Nic Stirk, co-founder and CEO of Belfast-based mobile solutions firm, SLA Mobile, explains what NI needs to do to fast track economic growth
If well executed, the Programme for Government (PfG) and the Economic Strategy — drafts of which were recently released — will lay a strong platform for the future development and prosperity in Northern Ireland.
However, achieving the key specifics of the PfG will not be easy, so to deliver effectively, ministers have focused on five strategic priorities with ‘Growing a Sustainable Economy and Investing in the Future’ as the key. This priority ultimately seeks to achieve long-term economic growth by improving competitiveness and building a larger and more export-driven private sector.
At SLA Mobile, we export 100% outside NI and have clients in Australia and Indonesia. It is my belief that entrepreneurship should be at the centre of the strategy to deliver this goal but, disappointingly, it is only referenced once in the PfG and five times in the Economic Strategy. It is vital that NI should be providing an environment that encourages aspiring entrepreneurs to make the leap to starting their own enterprise.
We are based in the Northern Ireland Science Park and support the NISP Connect Generation Innovation initiative, which has been designed to give young people an insight into what it takes to succeed in the knowledge economy space — something which is paramount for budding entrepreneurs of the future.

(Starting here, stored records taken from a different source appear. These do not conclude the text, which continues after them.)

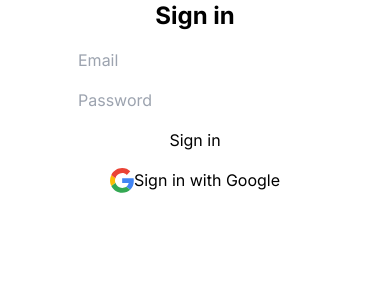
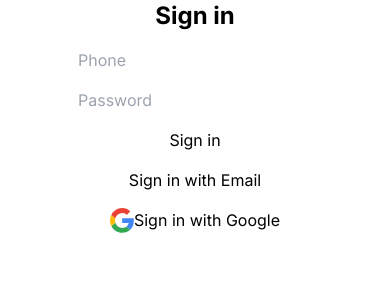
Before and after one commit to beetlejuice96/app-competencies, a Next.js app: page /auth/sign-in in a window 390 px wide. Shown: the top 300 px of the page. Built offline with nearby package versions, Linux system fonts and the light colour scheme; no server answers.

Commit message:
add signIn with phone

```diff
--- a/src/app/page.tsx
+++ b/src/app/page.tsx
@@ -1,9 +1,6 @@
-import SignOut from "@/auth/sign-out/sign-out";
-import { createClient } from "@/lib/supabase/server";
+import GuestGuard from "@/auth/guest-guard";
 import { paths } from "@/paths";
-import { cookies } from "next/headers";
 import Link from "next/link";
-import path from "path";
 
 const LinkButton = ({
   href,
@@ -25,11 +22,8 @@ const LinkButton = ({
 //TODO: This page should be change to Landing page.
 
 export default async function Landing() {
-  // const cookieStore = cookies();
-  // const supabase = createClient(cookieStore);
-  // const session = await supabase.auth.getSession();
-  // const user = session.data?.session?.user;
   return (
+    <GuestGuard>
       <main className="flex min-h-screen flex-col items-center justify-between p-24">
         <div>
           <div>
@@ -40,15 +34,12 @@ export default async function Landing() {
 
           <div className="flex gap-2 text-sm mt-1">
             <div className="flex gap-2 text-sm mt-1">
-            {/* {user ? (
-              <SignOut />
-            ) : ( */}
               <LinkButton href={paths.auth.signIn}>Login</LinkButton>
               <LinkButton href={paths.auth.signUp}>Register</LinkButton>
-            {/* )} */}
             </div>
           </div>
         </div>
       </main>
+    </GuestGuard>
   );
 }
--- a/src/app/platform/page.tsx
+++ b/src/app/platform/page.tsx
@@ -1,5 +1,10 @@
-import { NextPage } from "next";
+import SignOut from "@/auth/sign-out/sign-out";
 
 export default function Page(): React.JSX.Element {
-  return <div>Page</div>;
+  return (
+    <div>
+      Page
+      <SignOut />
+    </div>
+  );
 }
--- a/src/auth/guest-guard.tsx
+++ b/src/auth/guest-guard.tsx
@@ -24,7 +24,7 @@ const GuestGuard: FC<GuestGuardProps> = ({ children }) => {
     }
 
     if (user) {
-      router.replace(paths.home);
+      router.replace(paths.platform.start);
       return;
     }
     setIsChecking(false);
--- a/src/auth/sign-in/sign-in-email-form.tsx
+++ b/src/auth/sign-in/sign-in-email-form.tsx
@@ -78,10 +78,7 @@ const SignInEmailForm = () => {
         />
         {errors.email && <span>{errors.email.message}</span>}
       </div>
-      <div
-        className="flex flex-col space-y-2"
-        // style={{ display: "flex", flexDirection: "column" }}
-      >
+      <div className="flex flex-col space-y-2">
         <Controller
           name="password"
           control={control}
--- a/src/auth/sign-in/sign-in-form.tsx
+++ b/src/auth/sign-in/sign-in-form.tsx
@@ -9,6 +9,7 @@ import { paths } from "@/paths";
 import { toast } from "@/core/toaster";
 import Image from "next/image";
 import SignInEmailForm from "./sign-in-email-form";
+import SignInPhoneForm from "./sign-in-phone-form";
 
 interface OAuthProvider {
   id: "google";
@@ -28,7 +29,7 @@ const schema = zod.object({
 const SignInForm: FC = () => {
   const [supabaseClient] = useState<SupabaseClient>(createSupabaseClient());
   const [isPending, setIsPending] = useState<boolean>(false);
-  const [switchSignIn, setSwitchSignIn] = useState<boolean>(false);
+  const [isEmailForm, setIsEmailForm] = useState<boolean>(false);
 
   const router = useRouter();
 
@@ -67,11 +68,28 @@ const SignInForm: FC = () => {
         Sign in
       </h1>
 
-      <SignInEmailForm />
+      {isEmailForm ? <SignInEmailForm /> : <SignInPhoneForm />}
       <div
         className="flex flex-col items-center justify-center w-full p-4 space-y-4 bg-white rounded-md shadow-md"
         style={{ maxWidth: "24rem" }}
       >
+        {isEmailForm ? (
+          <button
+            className="flex items-center justify-center w-full px-4 py-2 space-x-2 text-white bg-blue-500 rounded-md"
+            onClick={() => setIsEmailForm(false)}
+            disabled={isPending}
+          >
+            Sign in with Phone
+          </button>
+        ) : (
+          <button
+            className="flex items-center justify-center w-full px-4 py-2 space-x-2 text-white bg-blue-500 rounded-md"
+            onClick={() => setIsEmailForm(true)}
+            disabled={isPending}
+          >
+            Sign in with Email
+          </button>
+        )}
         {oAuthProviders.map((provider) => (
           <button
             className="flex items-center justify-center w-full px-4 py-2 space-x-2 text-white bg-blue-500 rounded-md"
--- a/src/paths.ts
+++ b/src/paths.ts
@@ -1,6 +1,3 @@
-import { sign } from "crypto";
-import { start } from "repl";
-
 export const paths = {
   home: "/",
   auth: {
```
Also changed, not shown: src/auth/sign-out/sign-out.tsx (+28 -19 lines). Lines whose indentation alone changed are shown as unchanged.
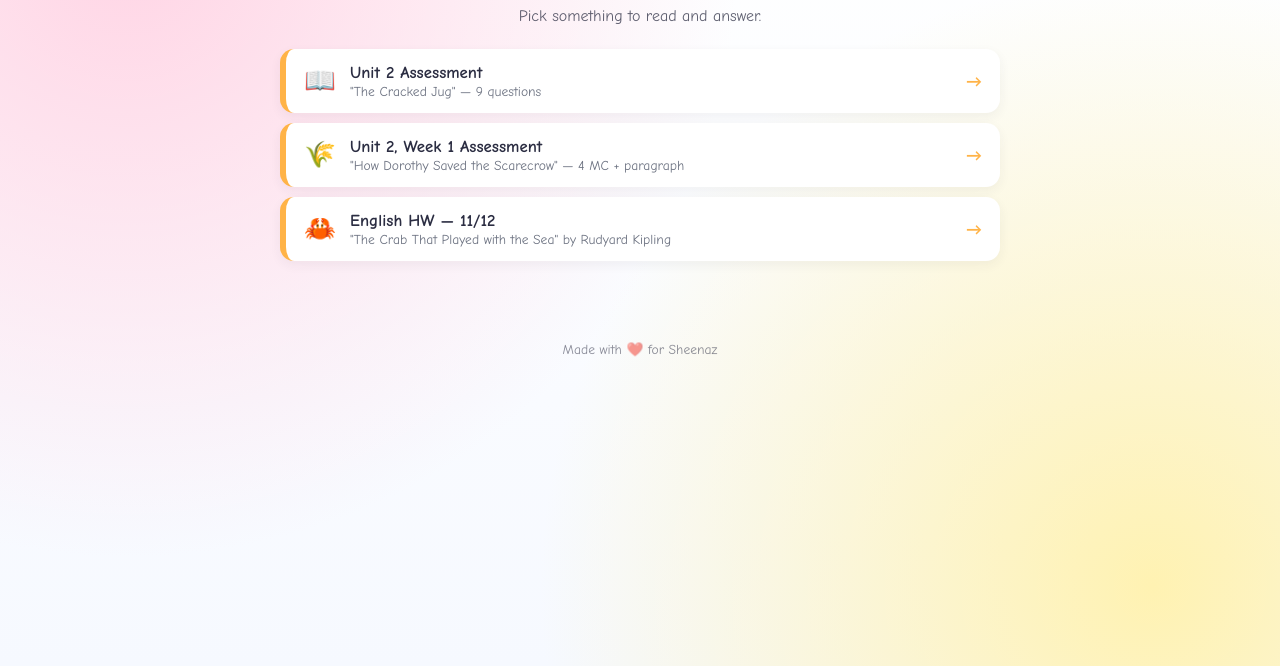
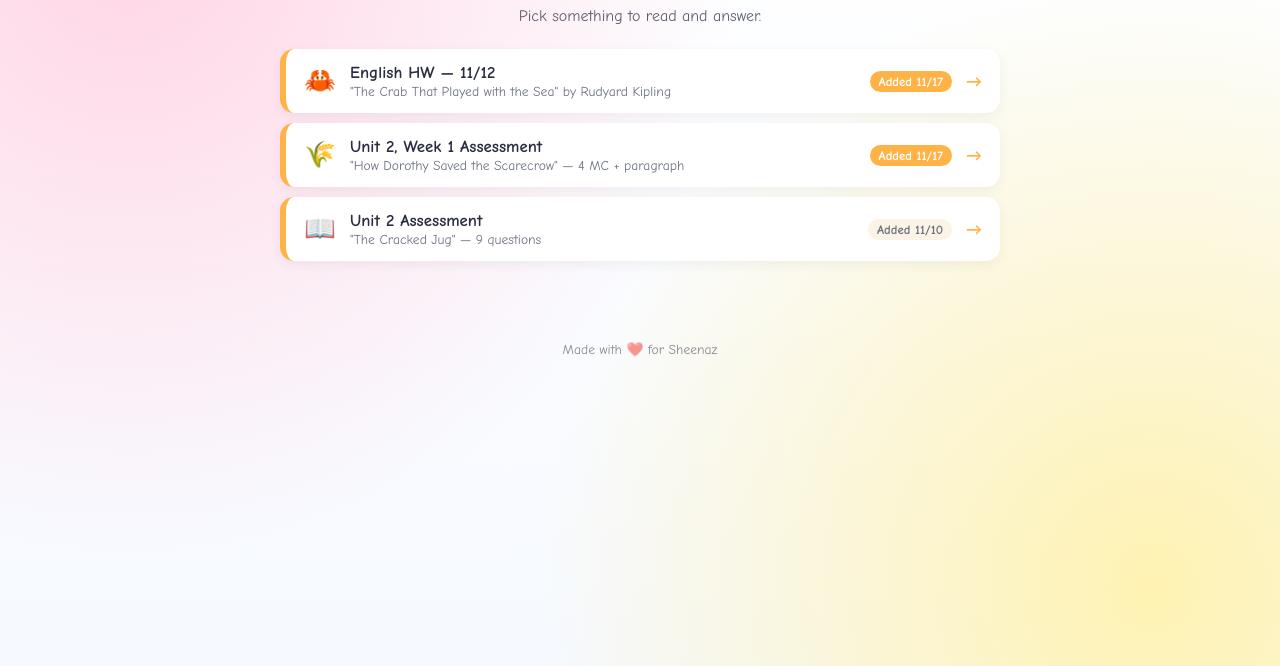
Before and after one commit to sujan00-git/sheenaz-hub, a plain HTML site: page english/index.html in a window 1280 px wide. Shown: the part 134-800 px from the top of the page. Drawn offline with Linux system fonts and the light colour scheme.

Commit message:
Show upload dates next to each subject-hub link
Each item on the Math and English subject pages now carries a small
date pill (e.g. "Added 11/17") so it is obvious what is new vs. old.
Newest batch gets a pink pill, older items a soft neutral pill, and
the list is re-ordered newest-first in each subject.

Co-Authored-By: Claude Opus 4.7 <noreply@anthropic.com>

```diff
--- a/english/index.html
+++ b/english/index.html
@@ -83,7 +83,21 @@
   ul.list .txt { display: flex; flex-direction: column; gap: 2px; }
   ul.list .title { font-weight: bold; font-size: 1.05rem; }
   ul.list .sub { font-size: 0.85rem; color: var(--muted); }
-  ul.list .arrow { margin-left: auto; color: var(--accent); font-weight: bold; }
+  ul.list .date {
+    margin-left: auto;
+    font-size: 0.8rem;
+    font-weight: bold;
+    color: var(--muted);
+    background: #fbf3e5;
+    padding: 3px 9px;
+    border-radius: 999px;
+    white-space: nowrap;
+  }
+  ul.list .date.new {
+    color: #fff;
+    background: var(--accent);
+  }
+  ul.list .arrow { color: var(--accent); font-weight: bold; }
   footer {
     text-align: center;
     padding: 20px;
@@ -105,12 +119,13 @@
   <main>
     <ul class="list">
       <li>
-        <a href="Grade4-English/Unit2%20Assessment/index.html">
-          <span class="ic">📖</span>
+        <a href="Grade4-English/sheenaz-english-hw-20261112/index.html">
+          <span class="ic">🦀</span>
           <span class="txt">
-            <span class="title">Unit 2 Assessment</span>
-            <span class="sub">"The Cracked Jug" — 9 questions</span>
+            <span class="title">English HW — 11/12</span>
+            <span class="sub">"The Crab That Played with the Sea" by Rudyard Kipling</span>
           </span>
+          <span class="date new">Added 11/17</span>
           <span class="arrow">→</span>
         </a>
       </li>
@@ -121,16 +136,18 @@
             <span class="title">Unit 2, Week 1 Assessment</span>
             <span class="sub">"How Dorothy Saved the Scarecrow" — 4 MC + paragraph</span>
           </span>
+          <span class="date new">Added 11/17</span>
           <span class="arrow">→</span>
         </a>
       </li>
       <li>
-        <a href="Grade4-English/sheenaz-english-hw-20261112/index.html">
-          <span class="ic">🦀</span>
+        <a href="Grade4-English/Unit2%20Assessment/index.html">
+          <span class="ic">📖</span>
           <span class="txt">
-            <span class="title">English HW — 11/12</span>
-            <span class="sub">"The Crab That Played with the Sea" by Rudyard Kipling</span>
+            <span class="title">Unit 2 Assessment</span>
+            <span class="sub">"The Cracked Jug" — 9 questions</span>
           </span>
+          <span class="date">Added 11/10</span>
           <span class="arrow">→</span>
         </a>
       </li>
```
Also changed, not shown: math/index.html (+25 -9 lines).
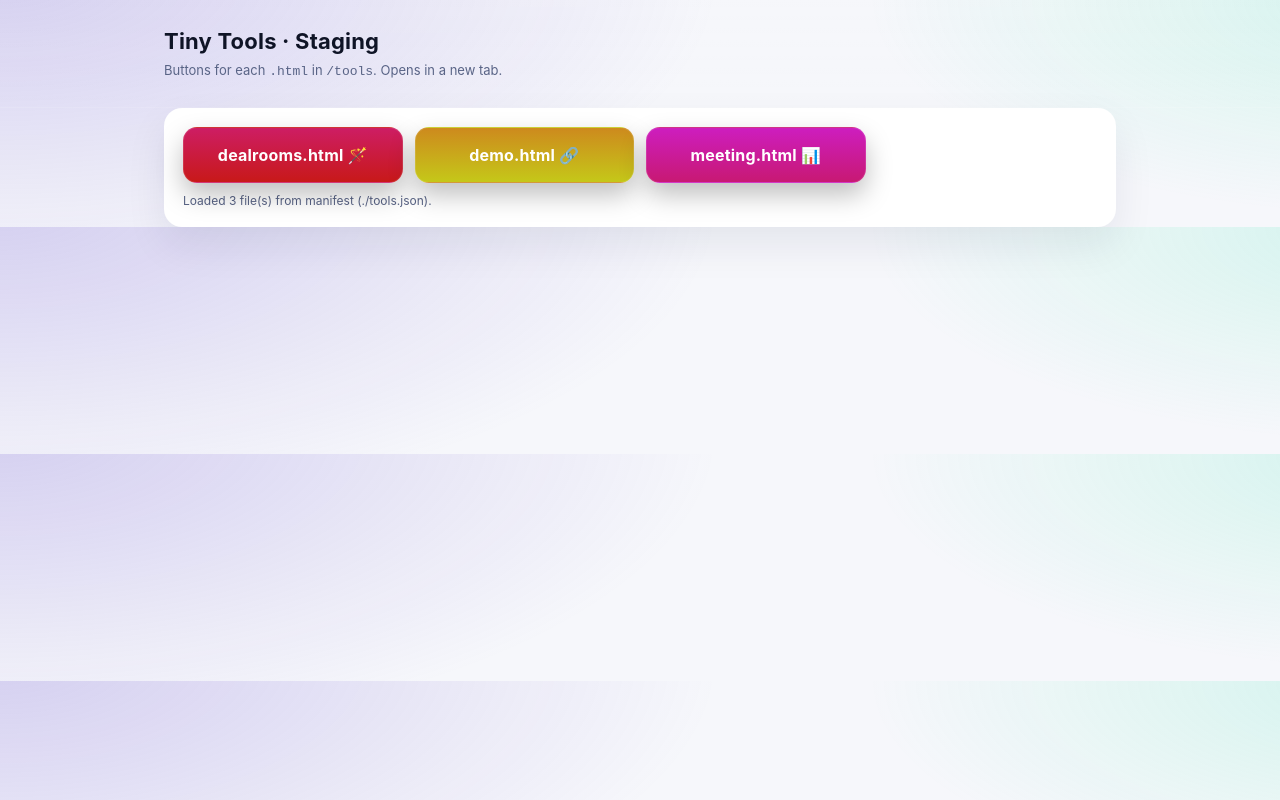
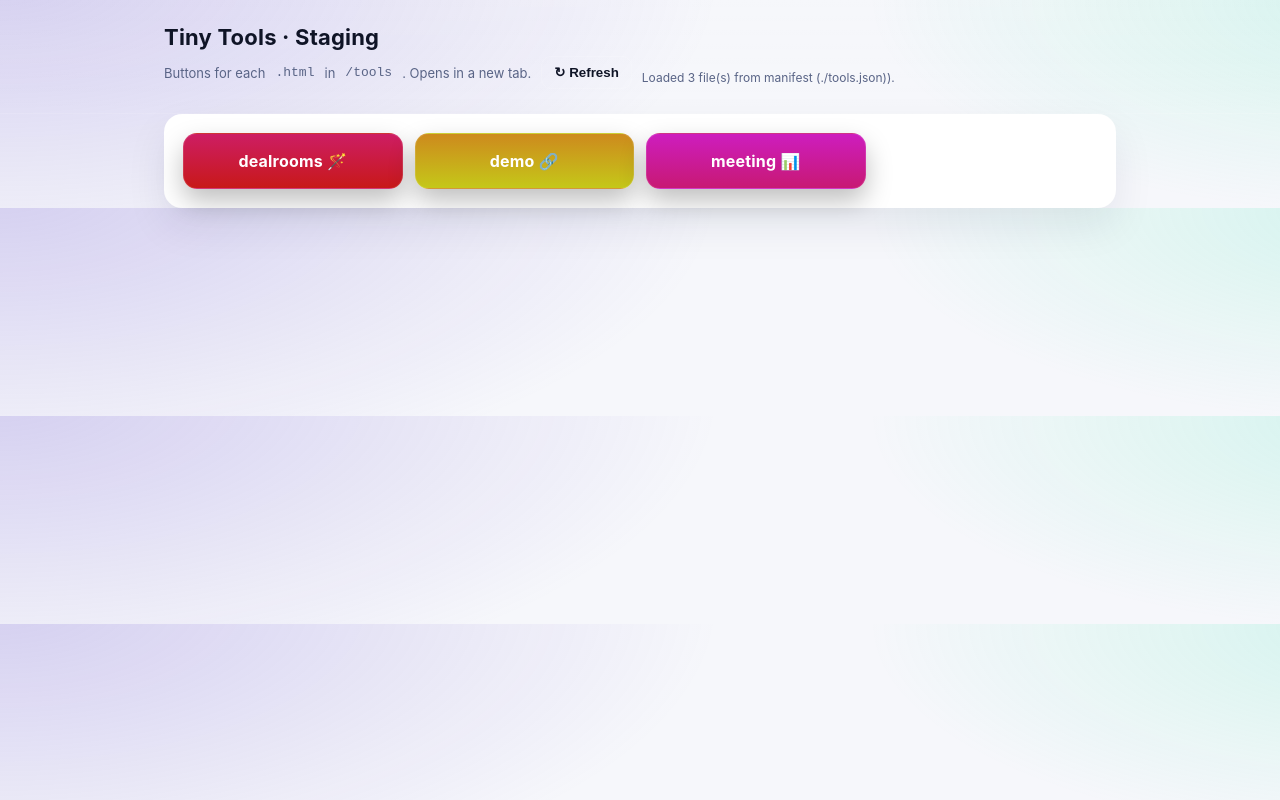
Before and after one commit to spekit-jit/Tools, a plain HTML site: page index.html in a window 1280 px wide. Drawn offline with Linux system fonts and the light colour scheme.

Commit message:
Update index.html

```diff
--- a/index.html
+++ b/index.html
@@ -13,10 +13,11 @@
     radial-gradient(1200px 520px at 0% -10%, rgba(110,86,207,.25), transparent 60%),
     radial-gradient(900px 360px at 110% 0%, rgba(69,231,179,.20), transparent 60%),
     var(--bg)}
-  header{padding:28px 18px;border-bottom:1px solid rgba(255,255,255,.08);background:linear-gradient(180deg, rgba(255,255,255,.03), transparent)}
+  header{padding:24px 18px;border-bottom:1px solid rgba(255,255,255,.08);background:linear-gradient(180deg, rgba(255,255,255,.03), transparent)}
   .wrap{max-width:980px;margin:0 auto;padding:0 14px}
-  h1{margin:0 0 8px;font-size:22px;letter-spacing:.2px}
-  .sub{margin:0;color:var(--muted);font-size:13px}
+  h1{margin:0 0 6px;font-size:22px;letter-spacing:.2px}
+  .sub{margin:0;color:var(--muted);font-size:13px;display:flex;gap:10px;align-items:center;flex-wrap:wrap}
+  .btn{display:inline-flex;align-items:center;gap:8px;padding:8px 12px;border-radius:10px;border:1px solid rgba(255,255,255,.14);background:transparent;color:var(--ink);font-weight:600;cursor:pointer}
   main{padding:22px}
   .board{background:var(--panel);border:1px solid rgba(255,255,255,.08);border-radius:18px;box-shadow:var(--shadow);padding:18px}
   .grid{display:grid;grid-template-columns:repeat(12,1fr);gap:12px}
@@ -39,7 +40,11 @@
 <header>
   <div class="wrap">
     <h1>Tiny Tools · Staging</h1>
-    <p class="sub">Buttons for each <code>.html</code> in <code>/tools</code>. Opens in a new tab.</p>
+    <div class="sub">
+      Buttons for each <code>.html</code> in <code>/tools</code>. Opens in a new tab.
+      <button id="refresh" class="btn">↻ Refresh</button>
+      <span id="status" class="status"></span>
+    </div>
   </div>
 </header>
 
@@ -47,7 +52,6 @@
   <div class="board">
     <div id="grid" class="grid"></div>
     <div id="empty" class="empty" style="display:none">No <code>.html</code> files found in <code>/tools</code>.</div>
-    <div id="status" class="status"></div>
   </div>
 </main>
 
@@ -55,36 +59,39 @@
 const grid = document.getElementById("grid");
 const empty = document.getElementById("empty");
 const statusEl = document.getElementById("status");
+document.getElementById("refresh").addEventListener("click", ()=> boot(true));
 
-/* -------- repo context (user site) -------- */
-// At https://spekit-jit.github.io/tools the repo is "spekit-jit.github.io"
+/* --- repo detection for user site (https://spekit-jit.github.io/tools) --- */
 function parseOwnerRepo(){
-  const owner = location.hostname.split(".")[0];     // "spekit-jit"
-  const userRepo = `${owner}.github.io`;             // "spekit-jit.github.io"
+  const owner = location.hostname.split(".")[0]; // "spekit-jit"
+  const userRepo = `${owner}.github.io`;         // "spekit-jit.github.io"
   const parts = location.pathname.split("/").filter(Boolean); // ["tools"]
-  const repo = (parts.length === 0 || parts[0] === "tools") ? userRepo : parts[0];
+  const repo = (parts.length===0 || parts[0]==="tools") ? userRepo : parts[0];
   return { owner, repo };
 }
 
+/* --- url helpers --- */
 function toHref(rel){
   const base = location.pathname.endsWith('/') ? location.pathname : location.pathname.replace(/\/[^\/]*$/, '/');
   return new URL(rel, location.origin + base).toString();
 }
 
-/* -------- look & feel helpers -------- */
+/* --- look/feel --- */
 function hash(s){ let h=2166136261>>>0; for(let i=0;i<s.length;i++){ h^=s.charCodeAt(i); h=Math.imul(h,16777619);} return h>>>0; }
 function hueFromName(name){ return (hash(name) % 360); }
 function emojiFor(name){
   const emojis=["✨","🚀","🧩","🛠️","⚡","📊","🧠","📎","🎯","🧪","📁","🗂️","🔧","📐","🧭","💡","🪄","🔗","🖇️","📌"];
   return emojis[ hash(name) % emojis.length ];
 }
+function stripHtmlExt(s){ return s.replace(/\.html?$/i,''); }
+
 function buttonFor(fileName){
   const hue=hueFromName(fileName);
   const bg1=`hsl(${hue} 75% 46%)`, bg2=`hsl(${(hue+24)%360} 78% 44%)`;
   const a=document.createElement("a");
   a.className="tool"; a.href=toHref(fileName); a.target="_blank"; a.rel="noopener";
   a.style.background=`linear-gradient(180deg, ${bg1}, ${bg2})`;
-  a.textContent = fileName + " " + emojiFor(fileName);
+  a.textContent = stripHtmlExt(fileName) + " " + emojiFor(fileName);
   a.title = fileName;
   return a;
 }
@@ -93,17 +100,16 @@ function render(files, sourceLabel){
   grid.innerHTML="";
   const htmlFiles = files
     .filter(n=>/\.html?$/i.test(n))
-    .filter(n=>!/^index\.html?$/i.test(n)); // don’t link to this page itself
-  if(!htmlFiles.length){ empty.style.display="block"; statusEl.textContent = `0 files (source: ${sourceLabel})`; return; }
+    .filter(n=>!/^index\.html?$/i.test(n)); // skip this page itself
+  if(!htmlFiles.length){ empty.style.display="block"; statusEl.textContent = `0 files (${sourceLabel})`; return; }
   empty.style.display="none";
   htmlFiles.sort((a,b)=>a.localeCompare(b)).forEach(n=>grid.appendChild(buttonFor(n)));
-  statusEl.textContent = `Loaded ${htmlFiles.length} file(s) from ${sourceLabel}.`;
+  statusEl.textContent = `Loaded ${htmlFiles.length} file(s) from ${sourceLabel}).`;
 }
 
-/* -------- data sources -------- */
+/* --- data sources --- */
 async function listViaManifest(){
-  // Prefer manifest (you have tools.json)
-  const paths = ["./tools.json", "./tools/tools.json"]; // check both (safety)
+  const paths = ["./tools.json"]; // kept simple; GitHub Action keeps it fresh
   for(const p of paths){
     try{
       const res = await fetch(p, {cache:"no-store"});
@@ -115,7 +121,6 @@ async function listViaManifest(){
   }
   return null;
 }
-
 async function listViaGitHubAPI(){
   const {owner, repo} = parseOwnerRepo();
   const api = `https://api.github.com/repos/${owner}/${repo}/contents/tools`;
@@ -125,24 +130,23 @@ async function listViaGitHubAPI(){
   return { list: data.filter(x=>x.type==="file").map(x=>x.name), source:"GitHub API" };
 }
 
-/* -------- boot -------- */
-(async function(){
-  // 1) manifest (explicit), then 2) GitHub API (dynamic)
+/* --- boot & polling --- */
+let pollHandle = null;
+async function boot(force=false){
+  if(force && pollHandle){ clearInterval(pollHandle); pollHandle = null; }
+  // 1) manifest-first (kept in sync by Action), 2) API fallback
   let files, source;
-  try{
-    const mf = await listViaManifest();
-    if(mf){ files = mf.list; source = mf.source; }
-  }catch(e){}
+  const mf = await listViaManifest();
+  if(mf){ files = mf.list; source = mf.source; }
   if(!files){
-    try{
-      const api = await listViaGitHubAPI();
-      files = api.list; source = api.source;
-    }catch(e){
-      files = []; source = "none (API error & no manifest)";
-    }
+    try{ const api = await listViaGitHubAPI(); files = api.list; source = api.source; }
+    catch(e){ files = []; source = "none (API error & no manifest)"; }
   }
   render(files || [], source);
-})();
+  // light polling
+  if(!pollHandle){ pollHandle = setInterval(async ()=>{ boot(true); }, 90000); } // 90s
+}
+boot();
 </script>
 </body>
 </html>
```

Our entrepreneurs need to start to ‘think big’. I have just completed the Enterprise Ireland/Invest NI-sponsored Leadership 4 Growth programme delivered by Stanford university’s business school. During the sessions we were exposed to some of the world’s leading entrepreneurs who are not afraid of failure — it’s accepted in the US as part of the learning process.
All Silicon Valley entrepreneurs have strategies to scale and to go global — so locally we need to start thinking of how we can also create global businesses of scale.
My next point relates to the £300m of foreign direct investment (FDI) that the PfG has committed to finding. Northern Ireland faces strong competition from other world economies for FDI, so we need to work smart. What does the market want from FDI? What have we got to do to meet that demand? Where are the gaps? And what’s the plan to close them?
The Ernst & Young’s 2011 European attractiveness survey states that companies see transport and logistics infrastructure (63%), telecommunications infrastructure (62%) and the stability and transparency of the political, legal and regulatory environment (62%) as the most important factors when investing. With local labour skill level (50%) and labour costs (50%), corporate taxation (46%) and flexibility of labour legislation (42%) as the next.
The PfG makes reference to a reduction in corporation tax, but I think this is an unlikely outcome during the agreed timeframe 2011-2015.
Any reduction, however, will not bring maximum benefit to FDI or to the broader economy. Our focus should be on skills — the right skills.
At SLA Mobile we invested in Malaysia because it offered us a low-tax regime, but also had the high-quality, low-cost resource pool that we needed to scale our business. The local economy cannot compete with the Far East in terms of volume so we need to focus on high-end domain expertise and technologies. Long-term value will not be created by FDI that invests in low-end software- development jobs.
Finally, I firmly believe that we need ‘alignment’. My business needs to be aligned for competitive growth in terms of our people, architecture, routines and culture.
This framework should be extended to a NI context to assess our own alignment and readiness to maximise FDI opportunities. The PfG and Economic Strategy are both ambitious but achievable if we align our strengths to the needs of the market and all play our part in delivering.